Billions wasted on ineffective low back pain treatments

Hundreds of thousands of Australian low back pain sufferers are being given harmful or useless treatments, resulting in billions of healthcare dollars being wasted, according to an editorial published in The Lancet today. Professor Rachelle Buchbinder, Head of our School’s Cabrini Epidemiology Unit, has led the charge on the call to action.

Thirty-one of the world’s leading back pain researchers joined Rachelle in highlighting how low back pain is being mistreated on an enormous scale. One in two Australians suffered from it in the past month; globally more than half a billion people were affected last year.

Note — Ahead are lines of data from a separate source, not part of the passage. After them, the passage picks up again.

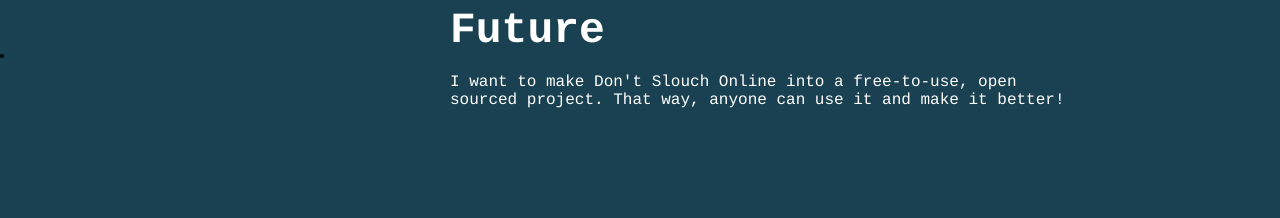
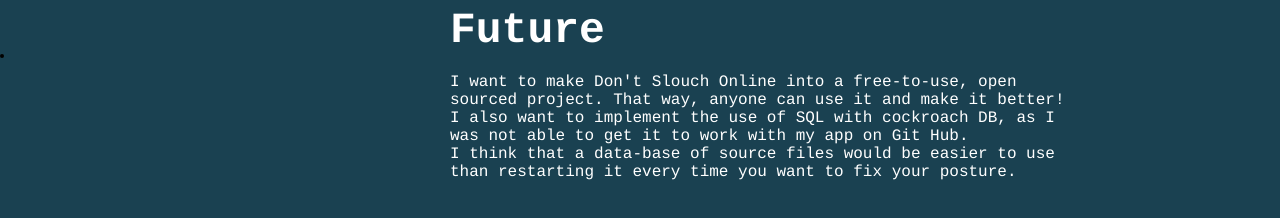
Before and after one commit to DhruvCS/DontSlouchOnline, a plain HTML site: page future.html in a window 1280 px wide. Shown: the part 194-412 px from the top of the page. Drawn offline with Linux system fonts and the light colour scheme.

Commit message:
Updating the use of CockRoachDB
I added the future implementation of CockRoach DB as I want to use a database to store source png's in the future

```diff
--- a/future.html
+++ b/future.html
@@ -32,7 +32,7 @@
     <div class="banner">
         <div class="app-text">
             <h1>Future</h1>
-            <p><br> I want to make Don't Slouch Online into a free-to-use, open sourced project. That way, anyone can use it and make it better!</p>
+            <p><br> I want to make Don't Slouch Online into a free-to-use, open sourced project. That way, anyone can use it and make it better! <br> I also want to implement the use of SQL with cockroach DB, as I was not able to get it to work with my app on Git Hub. <br> I think that a data-base of source files would be easier to use than restarting it every time you want to fix your posture.</p>
         </div>
     </div>
     </div>
```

The condition is the leading worldwide cause of years lost to disability and its burden is growing alongside the increasing and ageing population. The group drew attention to the fact that these population shifts are more rapid in low-income and middle-income countries, where adequate resources to address the problem might not exist.

Doctors regularly prescribe addictive opioids and potentially harmful treatments including spinal fusion surgery, despite there being little evidence these treatments work. Meanwhile, cheap treatments that do work are rarely prescribed.

“The elephant in the room is vested interests - among industry but also clinicians. Clinicians want to do the best for their patients. But they often believe in treatments even when the evidence shows they don’t work.” says Professor Rachelle Buchbinder.

Nearly all cases have no specific cause. However, obesity, sedentary lifestyle and employment involving heavy labour are known risk factors.

Medicare funded low back pain treatments cost taxpayers about $4.8 billion a year, despite there being little evidence for many.

The best treatments are often the cheapest: exercise therapy and psychology. Above all, simply staying active when your back hurts is effective.

“Low back pain is like the common cold – it should just be considered a part of everyday life,” says Professor Buchbinder. “Most people with back pain, it gets better very quickly whatever you do.”

Adapted from a Sydney Morning Herald article accessed 22 March 2018: